───── Raw data
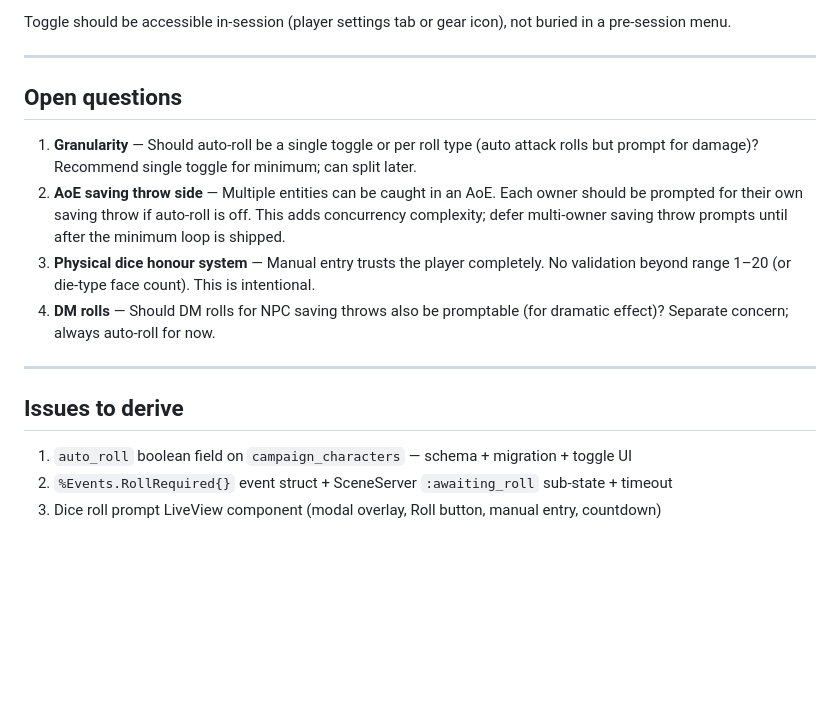
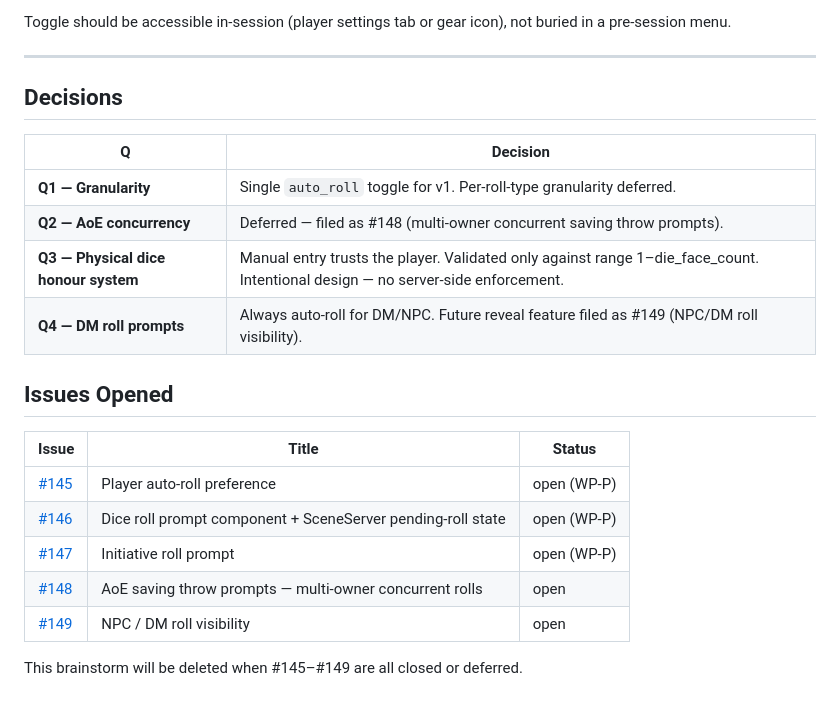
Before and after one commit to ibourlakos/phx-lv-gibbering, a Markdown page: docs/brainstorming/28-player-dice-roll-prompt-and-auto-roll.md, the part around the change. Rendered like a GitHub page; blank space fills up the shorter version.

Commit message:
chore: brainstorm #28 — settle all 4 open questions; add Issues Opened
Q1: single toggle; Q2: deferred as #148; Q3: honour system intentional;
Q4: always auto-roll for DM, future as #149. Awaiting #145–#149 to close.

Co-Authored-By: Claude Sonnet 4.6 <noreply@anthropic.com>

```diff
--- a/docs/brainstorming/28-player-dice-roll-prompt-and-auto-roll.md
+++ b/docs/brainstorming/28-player-dice-roll-prompt-and-auto-roll.md
@@ -93,23 +93,23 @@ in a pre-session menu.
 
 ---
 
-## Open questions
+## Decisions
 
-1. **Granularity** — Should auto-roll be a single toggle or per roll type (auto attack
-   rolls but prompt for damage)? Recommend single toggle for minimum; can split later.
-2. **AoE saving throw side** — Multiple entities can be caught in an AoE. Each owner
-   should be prompted for their own saving throw if auto-roll is off. This adds
-   concurrency complexity; defer multi-owner saving throw prompts until after the minimum
-   loop is shipped.
-3. **Physical dice honour system** — Manual entry trusts the player completely. No
-   validation beyond range 1–20 (or die-type face count). This is intentional.
-4. **DM rolls** — Should DM rolls for NPC saving throws also be promptable (for dramatic
-   effect)? Separate concern; always auto-roll for now.
+| Q | Decision |
+|---|---|
+| **Q1 — Granularity** | Single `auto_roll` toggle for v1. Per-roll-type granularity deferred. |
+| **Q2 — AoE concurrency** | Deferred — filed as #148 (multi-owner concurrent saving throw prompts). |
+| **Q3 — Physical dice honour system** | Manual entry trusts the player. Validated only against range 1–die_face_count. Intentional design — no server-side enforcement. |
+| **Q4 — DM roll prompts** | Always auto-roll for DM/NPC. Future reveal feature filed as #149 (NPC/DM roll visibility). |
 
----
+## Issues Opened
 
-## Issues to derive
+| Issue | Title | Status |
+|---|---|---|
+| [#145](../issues/145-player-auto-roll-preference.md) | Player auto-roll preference | open (WP-P) |
+| [#146](../issues/146-dice-roll-prompt-component.md) | Dice roll prompt component + SceneServer pending-roll state | open (WP-P) |
+| [#147](../issues/147-initiative-roll-prompt.md) | Initiative roll prompt | open (WP-P) |
+| [#148](../issues/148-aoe-saving-throw-prompts.md) | AoE saving throw prompts — multi-owner concurrent rolls | open |
+| [#149](../issues/149-npc-dm-roll-visibility.md) | NPC / DM roll visibility | open |
 
-1. `auto_roll` boolean field on `campaign_characters` — schema + migration + toggle UI
-2. `%Events.RollRequired{}` event struct + SceneServer `:awaiting_roll` sub-state + timeout
-3. Dice roll prompt LiveView component (modal overlay, Roll button, manual entry, countdown)
+This brainstorm will be deleted when #145–#149 are all closed or deferred.
```
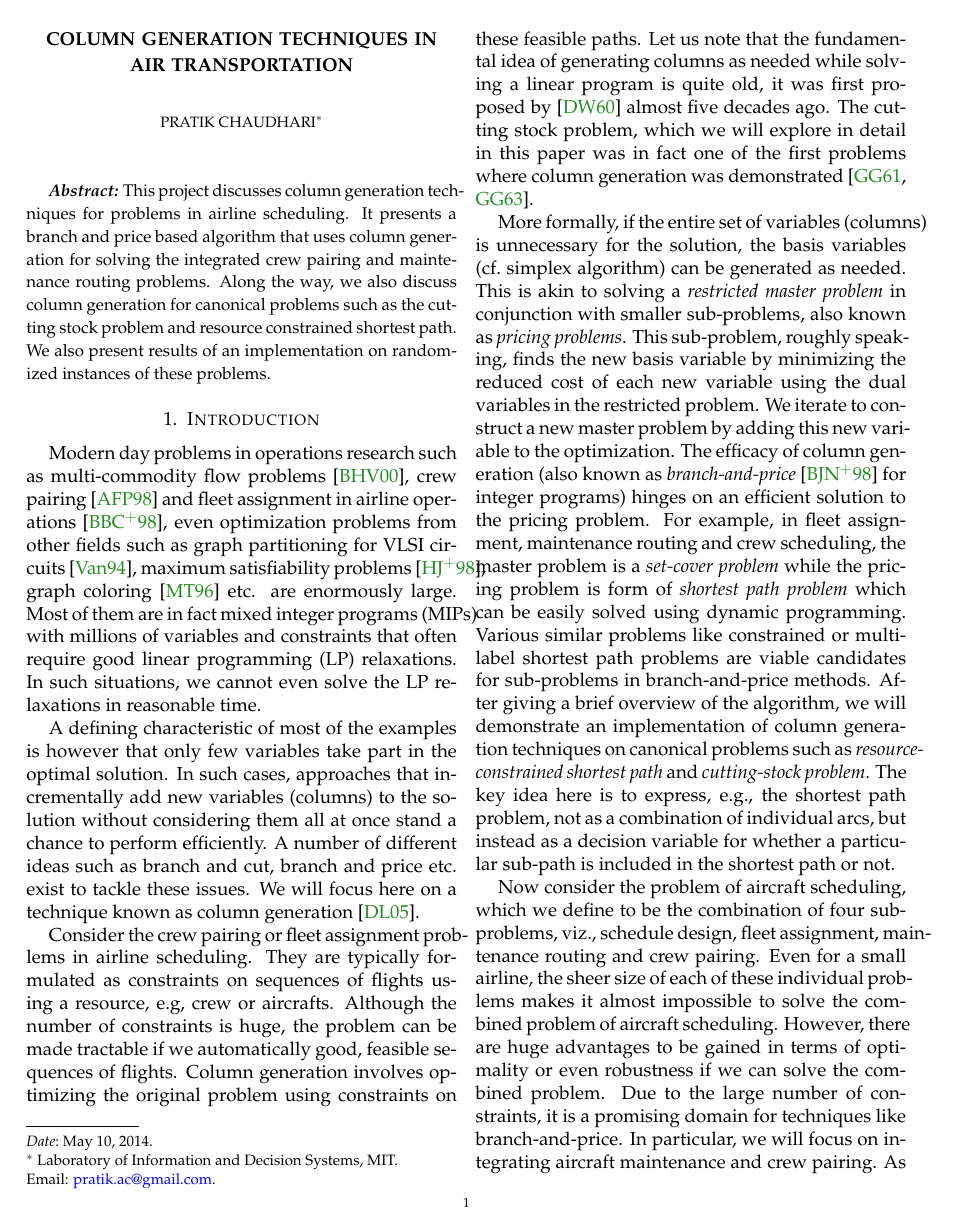
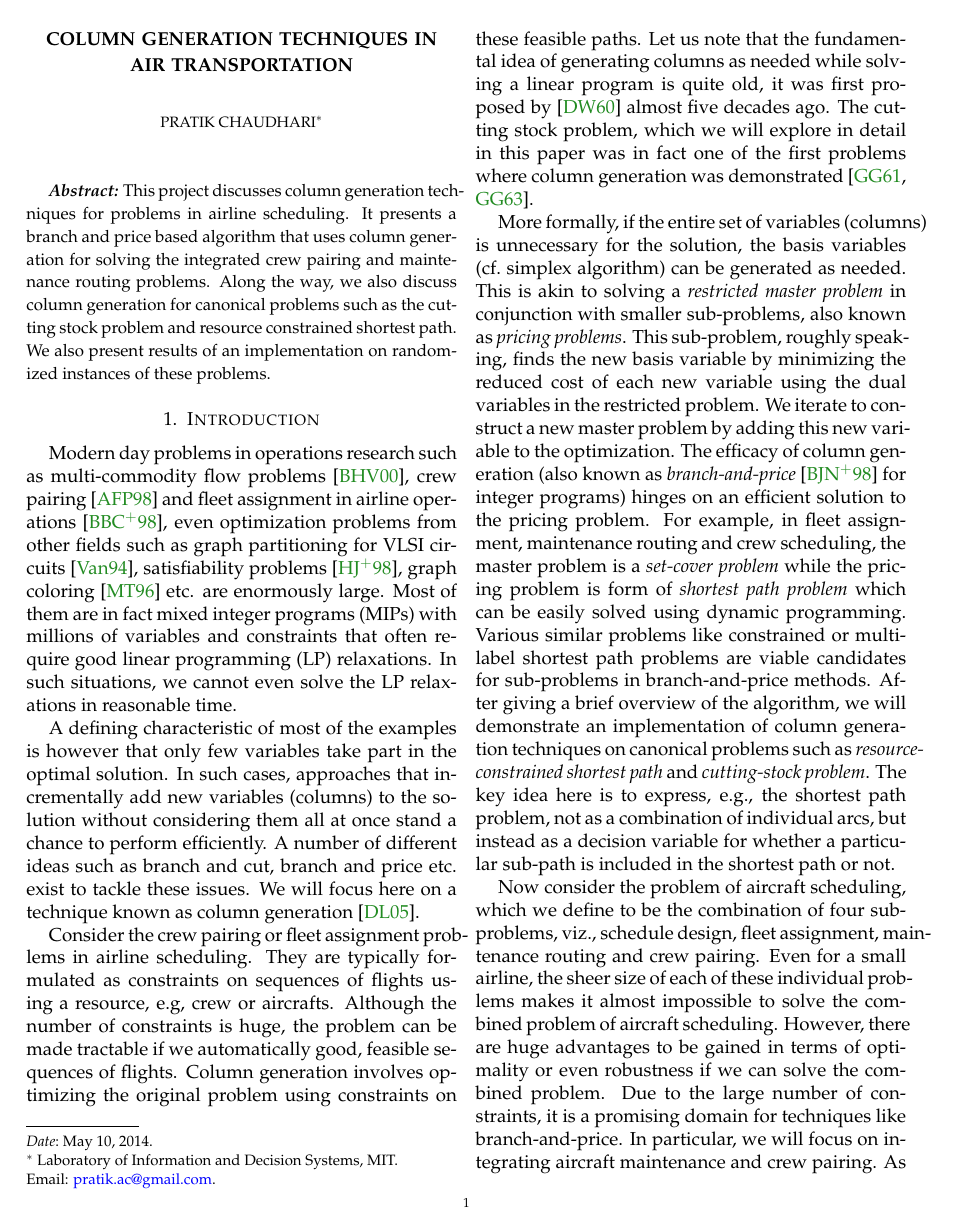
Before and after one commit to pratikac/16.763, a LaTeX paper (project/writeup/writeup.tex): page 1 of 10. Compiled offline with pdfLaTeX.

Commit message:
final version uploadd

```diff
--- a/project/writeup/writeup.tex
+++ b/project/writeup/writeup.tex
@@ -42,7 +42,7 @@ This project discusses column generation techniques for problems in airline sche
 
 
 Modern day problems in operations research such as multi-commodity flow problems~\cite{barnhart2000using}, crew pairing~\cite{anbil1998column} and fleet assignment in
-airline operations~\cite{barnhart1998flight}, even optimization problems from other fields such as graph partitioning for VLSI circuits \cite{vanderbeck1994thesis}, maximum satisfiability problems~\cite{hansen1998mixed}, graph coloring~\cite{mehrotra1996column} etc. are enormously large.
+airline operations~\cite{barnhart1998flight}, even optimization problems from other fields such as graph partitioning for VLSI circuits \cite{vanderbeck1994thesis}, satisfiability problems \cite{hansen1998mixed}, graph coloring~\cite{mehrotra1996column} etc. are enormously large.
 Most of them are in fact mixed integer programs (MIPs) with millions of variables and constraints that often require good linear programming (LP)
 relaxations. In such situations, we cannot even solve the LP relaxations in reasonable time.
 
```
──────────
Reproduce the material above verbatim; omit every picture.

# Answer for the task
Before and after one commit to ibourlakos/phx-lv-gibbering, a Markdown page: docs/brainstorming/28-player-dice-roll-prompt-and-auto-roll.md, the part around the change. Rendered like a GitHub page; blank space fills up the shorter version.

Commit message:
chore: brainstorm #28 — settle all 4 open questions; add Issues Opened
Q1: single toggle; Q2: deferred as #148; Q3: honour system intentional;
Q4: always auto-roll for DM, future as #149. Awaiting #145–#149 to close.

Co-Authored-By: Claude Sonnet 4.6 <noreply@anthropic.com>

```diff
--- a/docs/brainstorming/28-player-dice-roll-prompt-and-auto-roll.md
+++ b/docs/brainstorming/28-player-dice-roll-prompt-and-auto-roll.md
@@ -93,23 +93,23 @@ in a pre-session menu.
 
 ---
 
-## Open questions
+## Decisions
 
-1. **Granularity** — Should auto-roll be a single toggle or per roll type (auto attack
-   rolls but prompt for damage)? Recommend single toggle for minimum; can split later.
-2. **AoE saving throw side** — Multiple entities can be caught in an AoE. Each owner
-   should be prompted for their own saving throw if auto-roll is off. This adds
-   concurrency complexity; defer multi-owner saving throw prompts until after the minimum
-   loop is shipped.
-3. **Physical dice honour system** — Manual entry trusts the player completely. No
-   validation beyond range 1–20 (or die-type face count). This is intentional.
-4. **DM rolls** — Should DM rolls for NPC saving throws also be promptable (for dramatic
-   effect)? Separate concern; always auto-roll for now.
+| Q | Decision |
+|---|---|
+| **Q1 — Granularity** | Single `auto_roll` toggle for v1. Per-roll-type granularity deferred. |
+| **Q2 — AoE concurrency** | Deferred — filed as #148 (multi-owner concurrent saving throw prompts). |
+| **Q3 — Physical dice honour system** | Manual entry trusts the player. Validated only against range 1–die_face_count. Intentional design — no server-side enforcement. |
+| **Q4 — DM roll prompts** | Always auto-roll for DM/NPC. Future reveal feature filed as #149 (NPC/DM roll visibility). |
 
----
+## Issues Opened
 
-## Issues to derive
+| Issue | Title | Status |
+|---|---|---|
+| [#145](../issues/145-player-auto-roll-preference.md) | Player auto-roll preference | open (WP-P) |
+| [#146](../issues/146-dice-roll-prompt-component.md) | Dice roll prompt component + SceneServer pending-roll state | open (WP-P) |
+| [#147](../issues/147-initiative-roll-prompt.md) | Initiative roll prompt | open (WP-P) |
+| [#148](../issues/148-aoe-saving-throw-prompts.md) | AoE saving throw prompts — multi-owner concurrent rolls | open |
+| [#149](../issues/149-npc-dm-roll-visibility.md) | NPC / DM roll visibility | open |
 
-1. `auto_roll` boolean field on `campaign_characters` — schema + migration + toggle UI
-2. `%Events.RollRequired{}` event struct + SceneServer `:awaiting_roll` sub-state + timeout
-3. Dice roll prompt LiveView component (modal overlay, Roll button, manual entry, countdown)
+This brainstorm will be deleted when #145–#149 are all closed or deferred.
```
Before and after one commit to pratikac/16.763, a LaTeX paper (project/writeup/writeup.tex): page 1 of 10. Compiled offline with pdfLaTeX.

Commit message:
final version uploadd

```diff
--- a/project/writeup/writeup.tex
+++ b/project/writeup/writeup.tex
@@ -42,7 +42,7 @@ This project discusses column generation techniques for problems in airline sche
 
 
 Modern day problems in operations research such as multi-commodity flow problems~\cite{barnhart2000using}, crew pairing~\cite{anbil1998column} and fleet assignment in
-airline operations~\cite{barnhart1998flight}, even optimization problems from other fields such as graph partitioning for VLSI circuits \cite{vanderbeck1994thesis}, maximum satisfiability problems~\cite{hansen1998mixed}, graph coloring~\cite{mehrotra1996column} etc. are enormously large.
+airline operations~\cite{barnhart1998flight}, even optimization problems from other fields such as graph partitioning for VLSI circuits \cite{vanderbeck1994thesis}, satisfiability problems \cite{hansen1998mixed}, graph coloring~\cite{mehrotra1996column} etc. are enormously large.
 Most of them are in fact mixed integer programs (MIPs) with millions of variables and constraints that often require good linear programming (LP)
 relaxations. In such situations, we cannot even solve the LP relaxations in reasonable time.
 
```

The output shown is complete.